Go through the entries, filter for the word "export", and copy every line that has it.

Start of RECORDS SHOWN

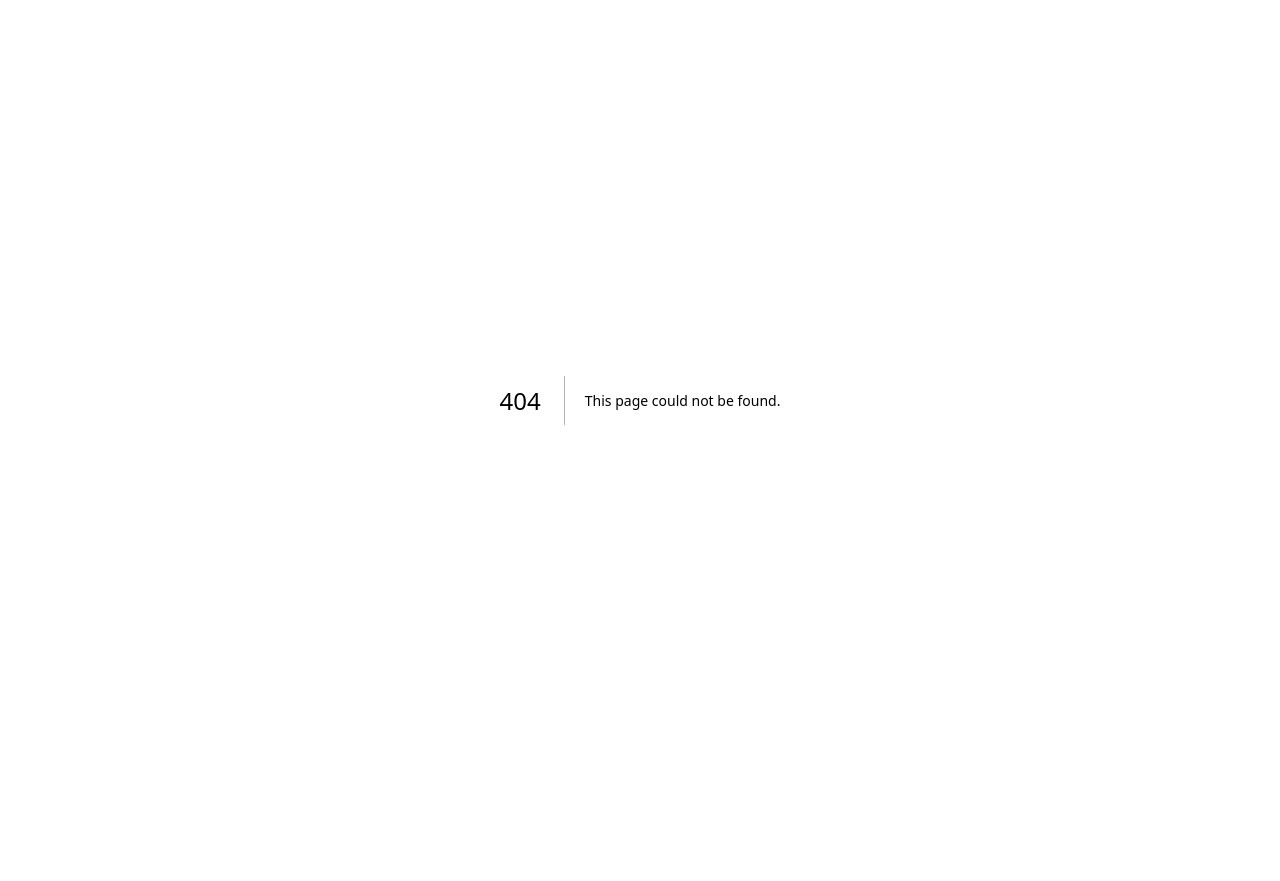
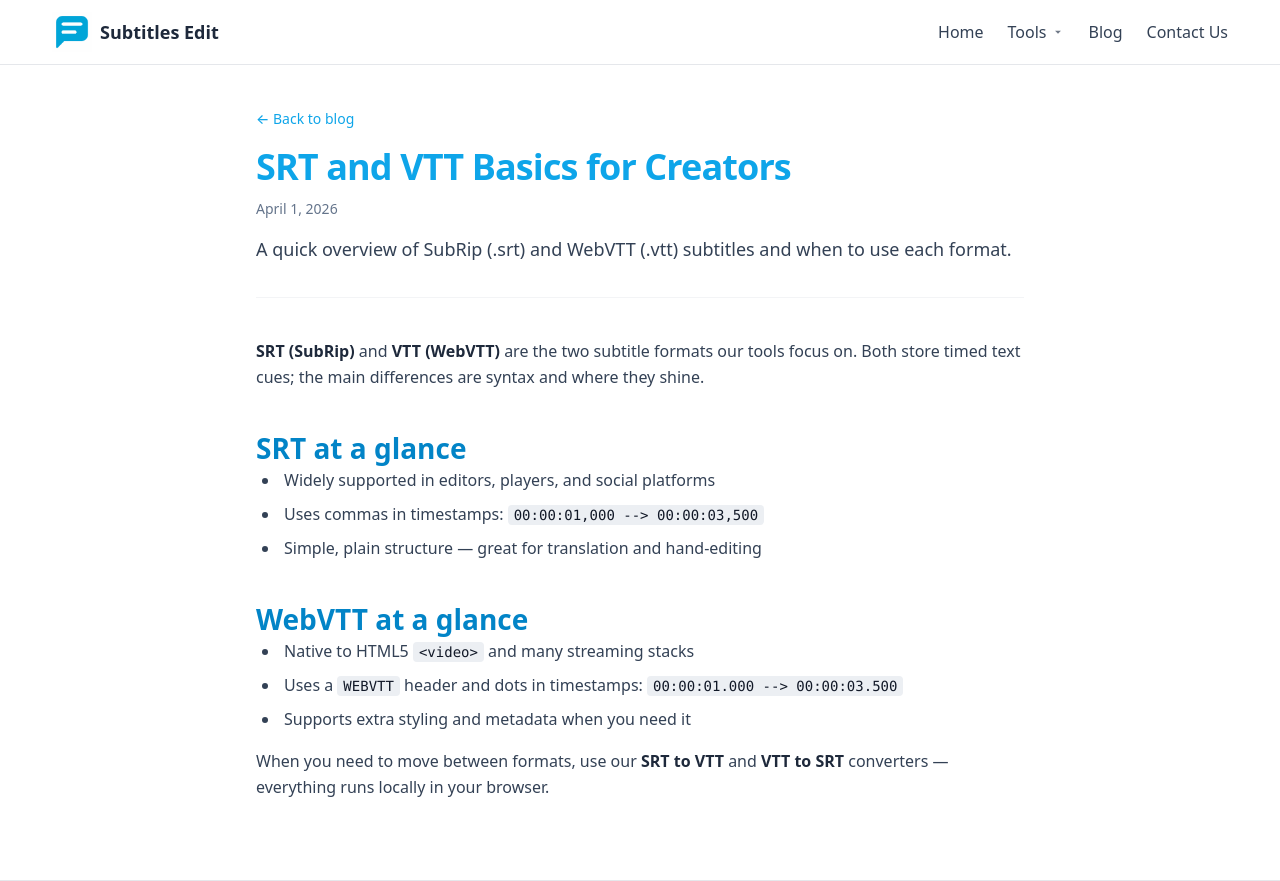
Before and after one commit to kevinrato17/subtitlesedit, a Next.js app: page /blog/srt-and-vtt-basics in a window 1280 px wide. Before the commit this address had no page. Before the commit the page ends 800 px from the top, so only its background shows below. Built offline with nearby package versions, Linux system fonts and the light colour scheme.

Commit message:
Create [slug].js

```diff
--- /dev/null
+++ b/pages/blog/[slug].js
@@ -0,0 +1,111 @@
+import Head from "next/head";
+import Link from "next/link";
+import { MDXRemote } from "next-mdx-remote";
+import { serialize } from "next-mdx-remote/serialize";
+import Layout from "@/components/Layout";
+import { blogMdxComponents } from "@/lib/mdxComponents";
+import { getPostBySlug, getPostSlugs } from "@/lib/posts";
+
+function formatDate(iso) {
+  if (!iso) return "";
+  const t = Date.parse(iso);
+  if (!Number.isFinite(t)) return String(iso);
+  return new Intl.DateTimeFormat("en-US", {
+    year: "numeric",
+    month: "long",
+    day: "numeric",
+  }).format(new Date(t));
+}
+
+export default function BlogPost({ source, title, date, description, slug }) {
+  const pageTitle = `${title} | Subtitles Edit Blog`;
+
+  return (
+    <Layout>
+      <Head>
+        <title>{pageTitle}</title>
+        <meta name="description" content={description} />
+        <link
+          rel="canonical"
+          href={`https://subtitlesedit.com/blog/${slug}/`}
+        />
+      </Head>
+
+      <div className="mx-auto max-w-[1240px] bg-white">
+        <main id="main" className="site-main">
+          <article className="px-4 pb-16 pt-10 sm:px-6 lg:px-[3rem]">
+            <div className="mx-auto max-w-3xl">
+              <p className="mb-4">
+                <Link
+                  href="/blog"
+                  className="text-sm font-medium text-[#0ea5e9] underline-offset-2 hover:underline"
+                >
+                  ← Back to blog
+                </Link>
+              </p>
+              <header className="border-b border-gray-100 pb-8">
+                <h1 className="text-3xl font-bold tracking-tight text-[#0ea5e9] md:text-4xl">
+                  {title}
+                </h1>
+                {date ? (
+                  <time
+                    dateTime={date}
+                    className="mt-3 block text-sm text-[#64748b]"
+                  >
+                    {formatDate(date)}
+                  </time>
+                ) : null}
+                {description ? (
+                  <p className="mt-4 text-lg leading-relaxed text-[#334155]">
+                    {description}
+                  </p>
+                ) : null}
+              </header>
+              <div className="prose-blog pt-10">
+                <MDXRemote {...source} components={blogMdxComponents} />
+              </div>
+            </div>
+          </article>
+        </main>
+      </div>
+    </Layout>
+  );
+}
+
+export async function getStaticPaths() {
+  const slugs = getPostSlugs();
+  return {
+    paths: slugs.map((slug) => ({ params: { slug } })),
+    fallback: false,
+  };
+}
+
+export async function getStaticProps({ params }) {
+  const post = getPostBySlug(params.slug);
+  if (!post) {
+    return { notFound: true };
+  }
+
+  const title =
+    typeof post.frontMatter.title === "string"
+      ? post.frontMatter.title
+      : params.slug;
+  const date =
+    typeof post.frontMatter.date === "string" ? post.frontMatter.date : "";
+  const description =
+    typeof post.frontMatter.description === "string"
+      ? post.frontMatter.description
+      : "";
+
+  const source = await serialize(post.content);
+
+  return {
+    props: {
+      source,
+      title,
+      date,
+      description,
+      slug: params.slug,
+    },
+  };
+}
```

End of RECORDS SHOWN

== EXERCISE OUTPUT ==
+export default function BlogPost({ source, title, date, description, slug }) {
+export async function getStaticPaths() {
+export async function getStaticProps({ params }) {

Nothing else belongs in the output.